The project’s pioneering use of timber sparked a resurgence in timber use on non- commercial buildings nationally. The choice of timber was inspired by H2o Director Tim Hurburgh’s desire to use the sustainable properties of timber in a major building. This choice was further informed by Tim’s experience working with timber structures in Germany during the 90s, and from his Tasmanian hometown, where surviving early nineteenth century hardwood timber buildings are commonplace. The building’s facade features an interlocking grid- patterned timber rain screen over a Tyvek weather- proof membrane. Its appearance, inspired by the weaving crafts taught and produced within, changing with varying light conditions. within, changing with varying light conditions. The facade’s rain screen was also the first, and largest, to be built in Australia at the time.


A standout feature of the 5,200sqm, three-storey facility is its thermal chimney, unique at the time. Designed to achieve passive solar temperature control, the building is only partially air conditioned. Working closely with the builder, project engineers, the Timber Promotion Council, and leading northern European researchers in timber facade systems, H2o developed an environmentally responsive method of construction to regulate internal temperature. The innovative “double skin” system aided by the upward air movement in summer of the thermal chimney limits heat transfer to the building interior. The “chimney” can be closed off in winter and opened in summer to facilitate summer cooling.

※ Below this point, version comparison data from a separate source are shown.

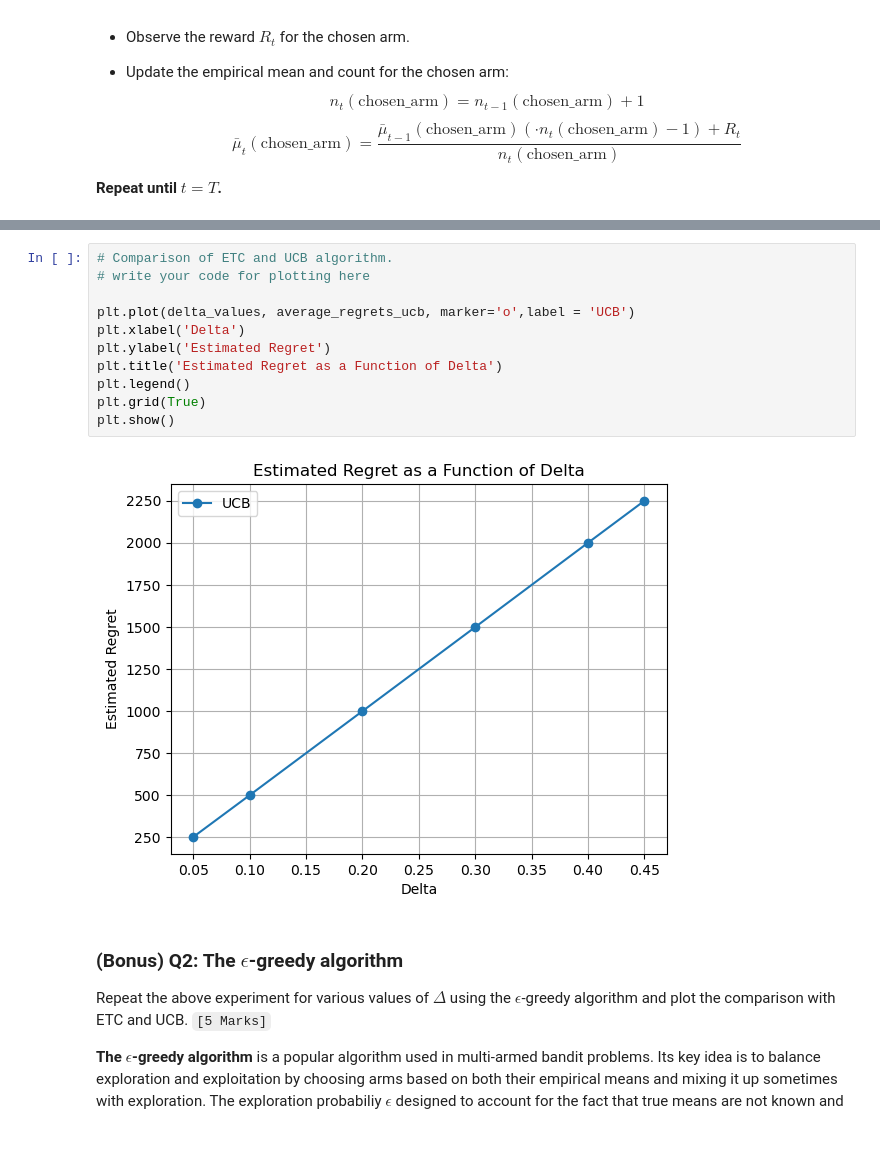
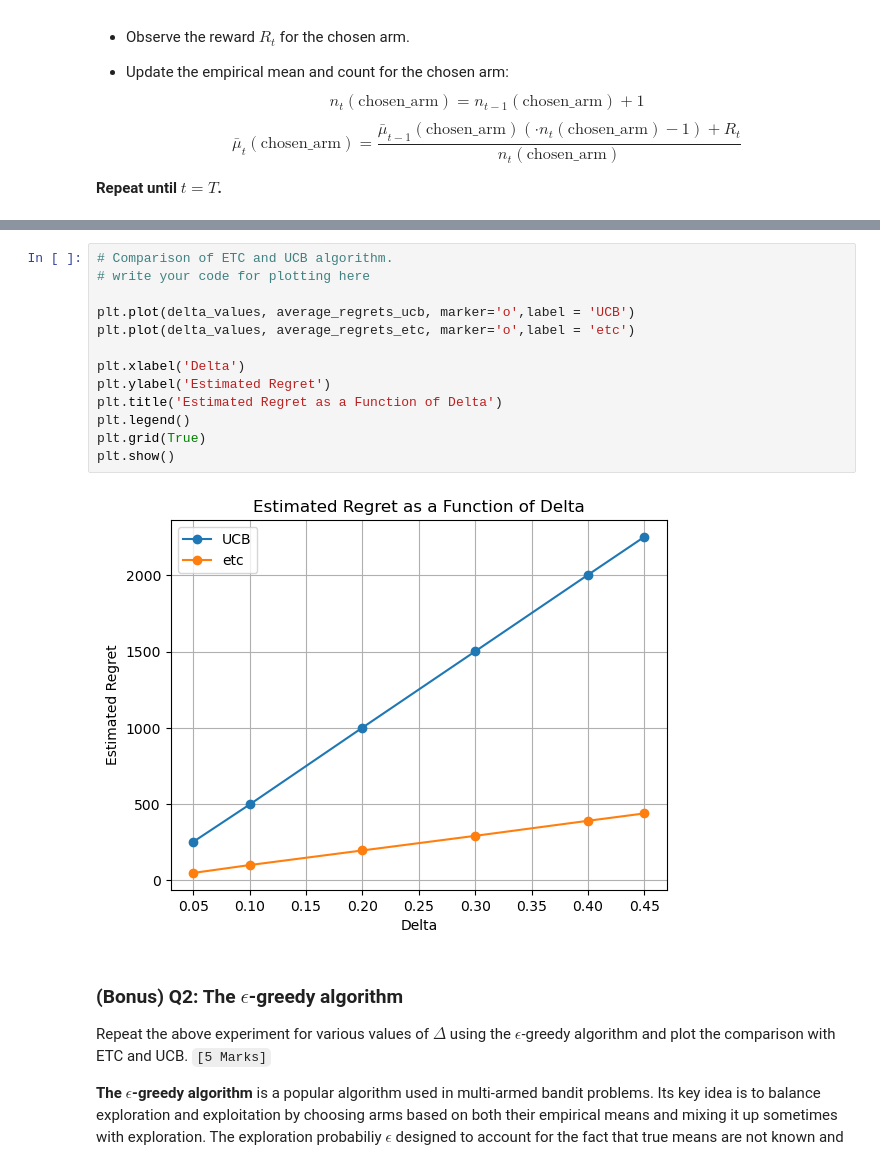
Before and after one commit to arsaha28/aimlref, a Jupyter notebook: RL/241562423_Arnab Saha_A1.ipynb, the cells around one changed output, grey strips where cells are left out. Cells and saved outputs as stored; diff of their text form.

```diff
--- a/RL/241562423_Arnab Saha_A1.ipynb
+++ b/RL/241562423_Arnab Saha_A1.ipynb
@@ -258,16 +258,18 @@ print(average_regrets_ucb)
 # %%
 # Comparison of ETC and UCB algorithm.
 # write your code for plotting here
 
 plt.plot(delta_values, average_regrets_ucb, marker='o',label = 'UCB')
+plt.plot(delta_values, average_regrets_etc, marker='o',label = 'etc')
+
 plt.xlabel('Delta')
 plt.ylabel('Estimated Regret')
 plt.title('Estimated Regret as a Function of Delta')
 plt.legend()
 plt.grid(True)
 plt.show()
 # %% [output]
-[figure, old version]
+[figure, new version]
 # %% [markdown]
 ### (**Bonus**) Q2: The $\epsilon$-greedy algorithm
 Repeat the above experiment for various values of $\Delta$ using the $\epsilon$-greedy algorithm and plot the comparison with ETC and UCB. `[5 Marks]`
```
Also changed, not shown: parts of 5 cells of this notebook.
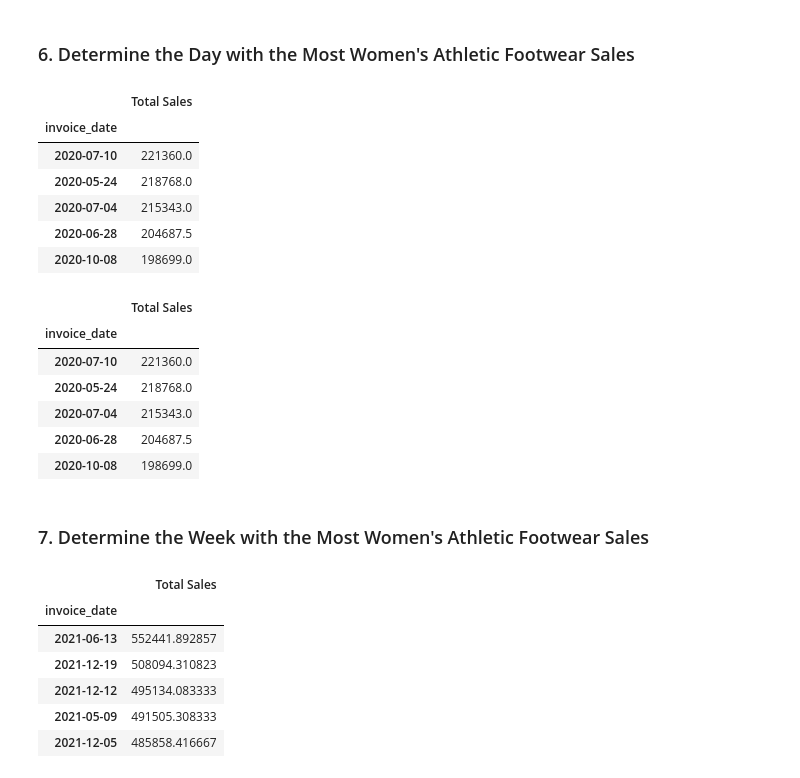
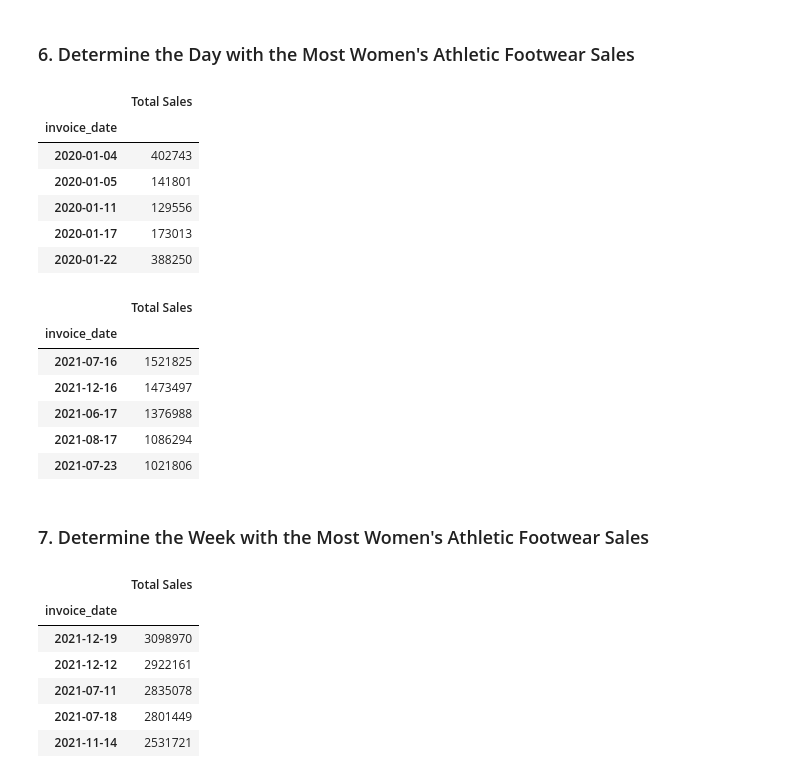
Before and after one commit to mdlugosz-develop/athletic_sales_analysis, a Jupyter notebook: athletic_sales_analysis.ipynb, the cells around one changed output. Drawn from its saved outputs; the diff is of its cells as text; code cells hidden in the pictures.

```diff
--- a/athletic_sales_analysis.ipynb
+++ b/athletic_sales_analysis.ipynb
@@ -370,25 +370,25 @@ pivot.sort_values("Womens_Footwear_Units_Sold", ascending = False).head(5)
 # %%
 # Create a pivot table with the 'invoice_date' column is the index, and the "total_sales" as the values.
 
-pivot = pd.pivot_table(filtered_womans_athletic,index = 'invoice_date', values = 'total_sales')
+pivot = pd.pivot_table(filtered_womans_athletic,index = 'invoice_date', values = 'total_sales' , aggfunc='sum')
 
 
 # Optional: Rename the "total_sales" column to "Total Sales"
 pivot = pivot.rename(columns= {
     'total_sales' : 'Total Sales'
 })
 
 
 # Show the table.
-pivot.sort_values('Total Sales', ascending=False).head()
+pivot.head()
 # %% [output]
 |  | Total Sales |
 | invoice_date |  |
-| 2020-07-10 | 221360.0 |
-| 2020-05-24 | 218768.0 |
-| 2020-07-04 | 215343.0 |
-| 2020-06-28 | 204687.5 |
-| 2020-10-08 | 198699.0 |
+| 2020-01-04 | 402743 |
+| 2020-01-05 | 141801 |
+| 2020-01-11 | 129556 |
+| 2020-01-17 | 173013 |
+| 2020-01-22 | 388250 |
 # %%
 # Resample the pivot table into daily bins, and get the total sales for each day.
 
@@ -399,11 +399,11 @@ resampled.sort_values('Total Sales', ascending=False).head()
 # %% [output]
 |  | Total Sales |
 | invoice_date |  |
-| 2020-07-10 | 221360.0 |
-| 2020-05-24 | 218768.0 |
-| 2020-07-04 | 215343.0 |
-| 2020-06-28 | 204687.5 |
-| 2020-10-08 | 198699.0 |
+| 2021-07-16 | 1521825 |
+| 2021-12-16 | 1473497 |
+| 2021-06-17 | 1376988 |
+| 2021-08-17 | 1086294 |
+| 2021-07-23 | 1021806 |
 # %% [markdown]
 ### 7.  Determine the Week with the Most Women's Athletic Footwear Sales
 # %%
@@ -416,8 +416,8 @@ resampled.sort_values('Total Sales', ascending=False).head()
 # %% [output]
 |  | Total Sales |
 | invoice_date |  |
-| 2021-06-13 | 552441.892857 |
-| 2021-12-19 | 508094.310823 |
-| 2021-12-12 | 495134.083333 |
-| 2021-05-09 | 491505.308333 |
-| 2021-12-05 | 485858.416667 |
+| 2021-12-19 | 3098970 |
+| 2021-12-12 | 2922161 |
+| 2021-07-11 | 2835078 |
+| 2021-07-18 | 2801449 |
+| 2021-11-14 | 2531721 |
```
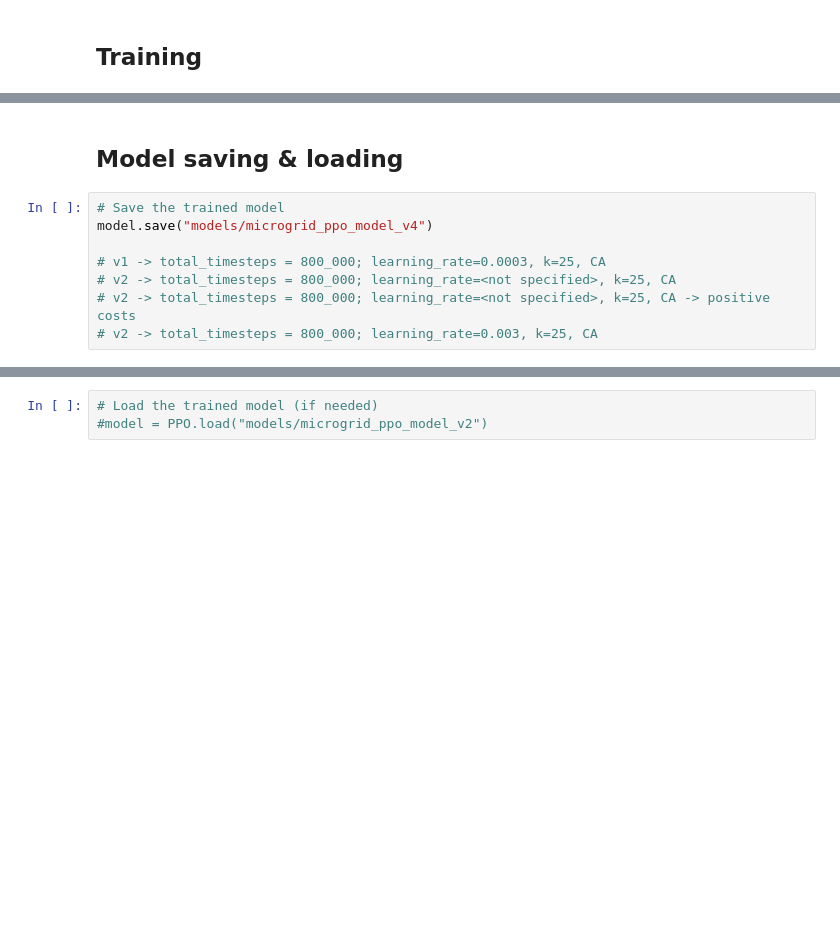
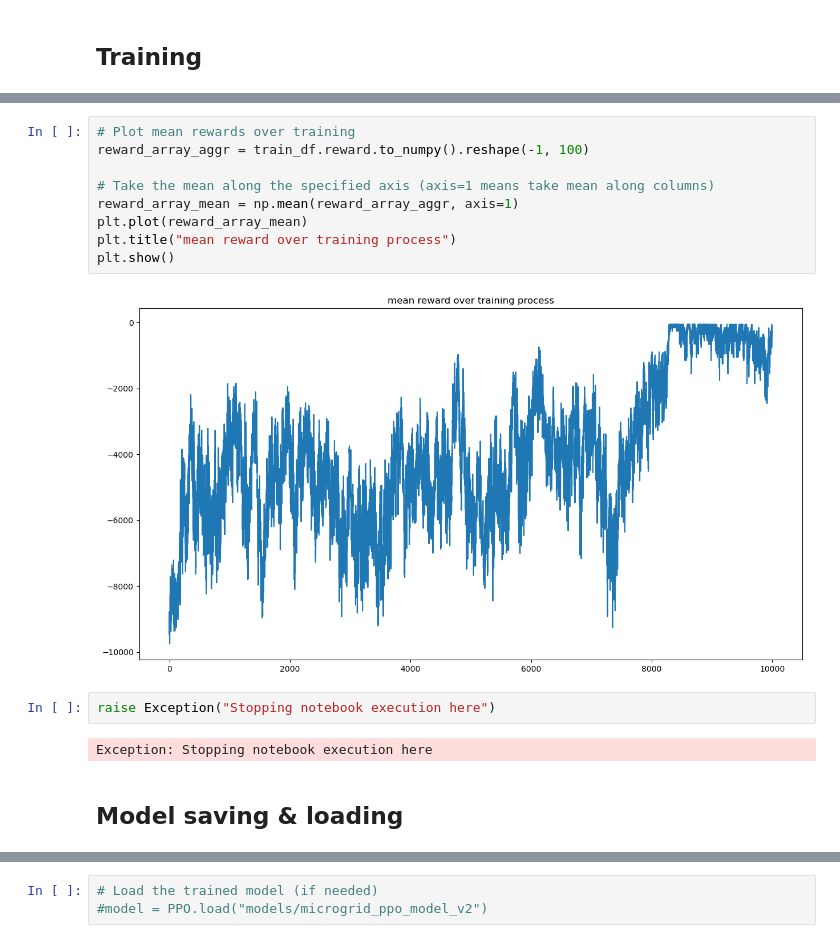
Before and after one commit to f-krause/uio-AIEI-project-1, a Jupyter notebook: notebooks/experiment.ipynb, the cells around one changed output, grey strips where cells are left out. Cells and saved outputs as stored; diff of their text form; blank space fills up the shorter version.

```diff
--- a/notebooks/experiment.ipynb
+++ b/notebooks/experiment.ipynb
@@ -67,10 +78,17 @@ plt.show()
+# %%
+# Plot mean rewards over training
+reward_array_aggr = train_df.reward.to_numpy().reshape(-1, 100)
+
+# Take the mean along the specified axis (axis=1 means take mean along columns)
+reward_array_mean = np.mean(reward_array_aggr, axis=1)
+plt.plot(reward_array_mean)
+plt.title("mean reward over training process")
+plt.show()
+# %% [output]
+[figure, added]
+# %%
+raise Exception("Stopping notebook execution here")
+# %% [output]
+Exception: Stopping notebook execution here
 # %% [markdown]
 ## Model saving & loading
-# %%
-# Save the trained model
-model.save("models/microgrid_ppo_model_v4")
-
-# v1 -> total_timesteps = 800_000; learning_rate=0.0003, k=25, CA
-# v2 -> total_timesteps = 800_000; learning_rate=<not specified>, k=25, CA
-# v2 -> total_timesteps = 800_000; learning_rate=<not specified>, k=25, CA -> positive costs
-# v2 -> total_timesteps = 800_000; learning_rate=0.003, k=25, CA
```
Also changed, not shown: parts of 19 cells of this notebook, 21 other files.
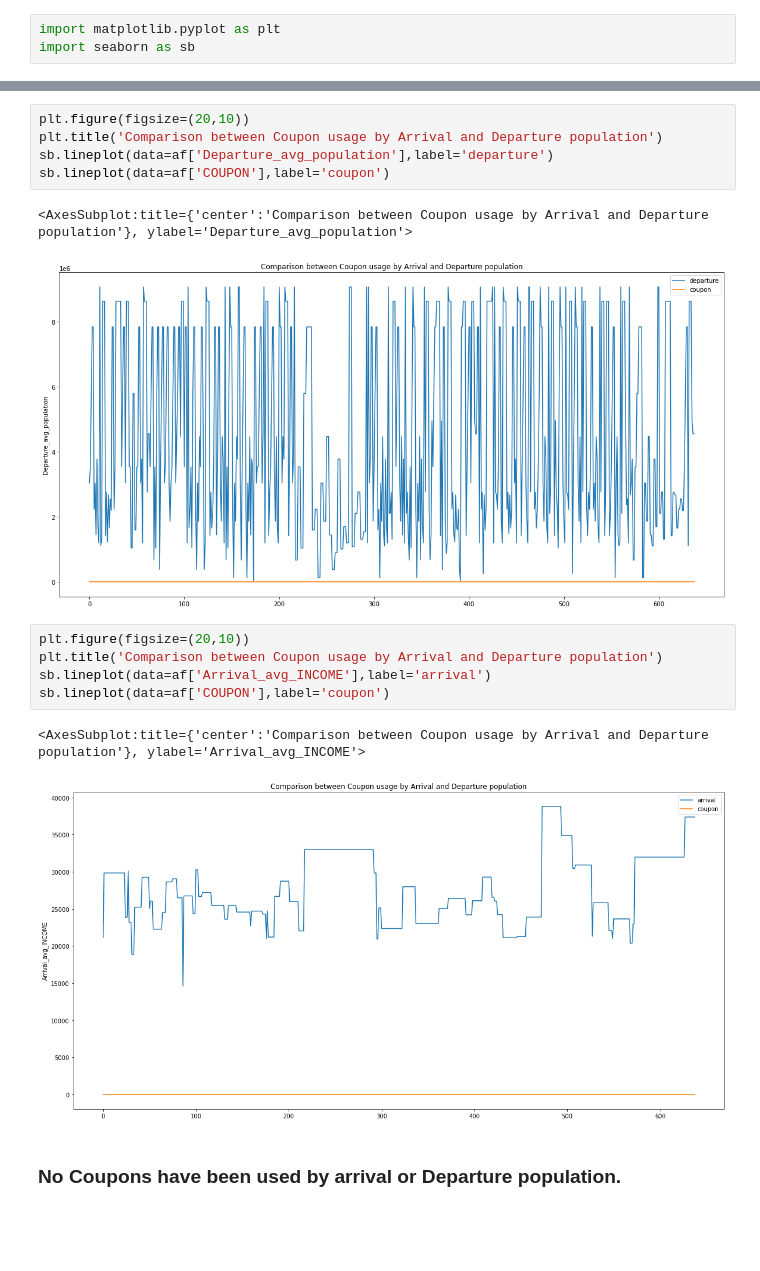
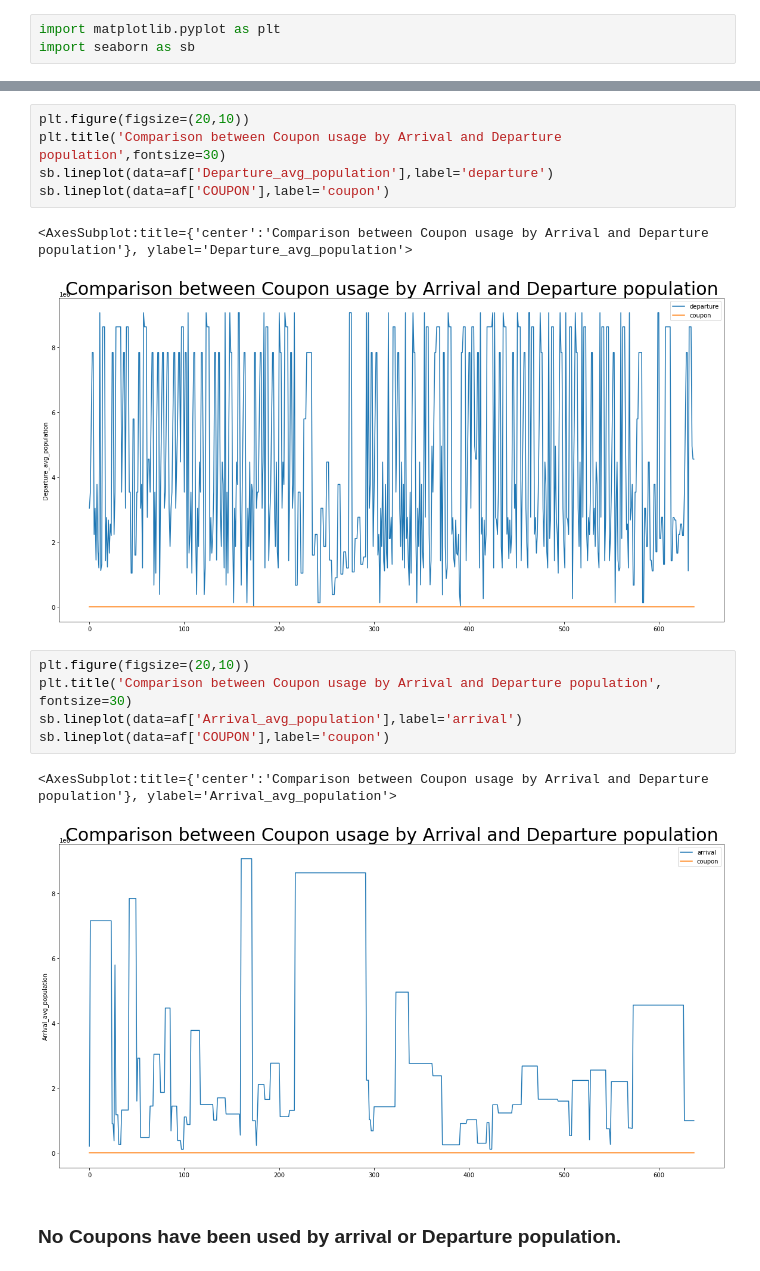
Before and after one commit to Madhu3002/Madhu3002, a Jupyter notebook: Stats Assign.ipynb, the cells around one changed output, grey strips where cells are left out. Drawn from its saved outputs; the diff is of its cells as text; blank space fills up the shorter version.

```diff
--- a/Stats Assign.ipynb
+++ b/Stats Assign.ipynb
@@ -46,19 +47,19 @@ sb.lineplot(data=af['Arrival_avg_INCOME'],label='arrival')
 # %%
 plt.figure(figsize=(20,10))
-plt.title('Comparison between Coupon usage by Arrival and Departure population')
+plt.title('Comparison between Coupon usage by Arrival and Departure population',fontsize=30)
 sb.lineplot(data=af['Departure_avg_population'],label='departure')
 sb.lineplot(data=af['COUPON'],label='coupon')
 # %% [output]
 <AxesSubplot:title={'center':'Comparison between Coupon usage by Arrival and Departure population'}, ylabel='Departure_avg_population'>
-[figure, old version]
+[figure, new version]
 # %%
 plt.figure(figsize=(20,10))
-plt.title('Comparison between Coupon usage by Arrival and Departure population')
-sb.lineplot(data=af['Arrival_avg_INCOME'],label='arrival')
+plt.title('Comparison between Coupon usage by Arrival and Departure population', fontsize=30)
+sb.lineplot(data=af['Arrival_avg_population'],label='arrival')
 sb.lineplot(data=af['COUPON'],label='coupon')
 # %% [output]
-<AxesSubplot:title={'center':'Comparison between Coupon usage by Arrival and Departure population'}, ylabel='Arrival_avg_INCOME'>
+<AxesSubplot:title={'center':'Comparison between Coupon usage by Arrival and Departure population'}, ylabel='Arrival_avg_population'>
-[figure, old version]
+[figure, new version]
 # %% [markdown]
 ### No Coupons have been used by arrival or Departure population.
 # %%
```
Also changed, not shown: parts of 20 cells of this notebook.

Twenty-one years on, the facility stands as one of the most influential education buildings of its time. True to the original brief, it exemplifies RMIT’s commitment to innovation and research, befitting its reputation as the global leader in fashion and textiles education.


Unfinished precast concrete panelling is used on the ground floor exterior with western red cedar cladding to the rest of the building. Photo by H2o Architects.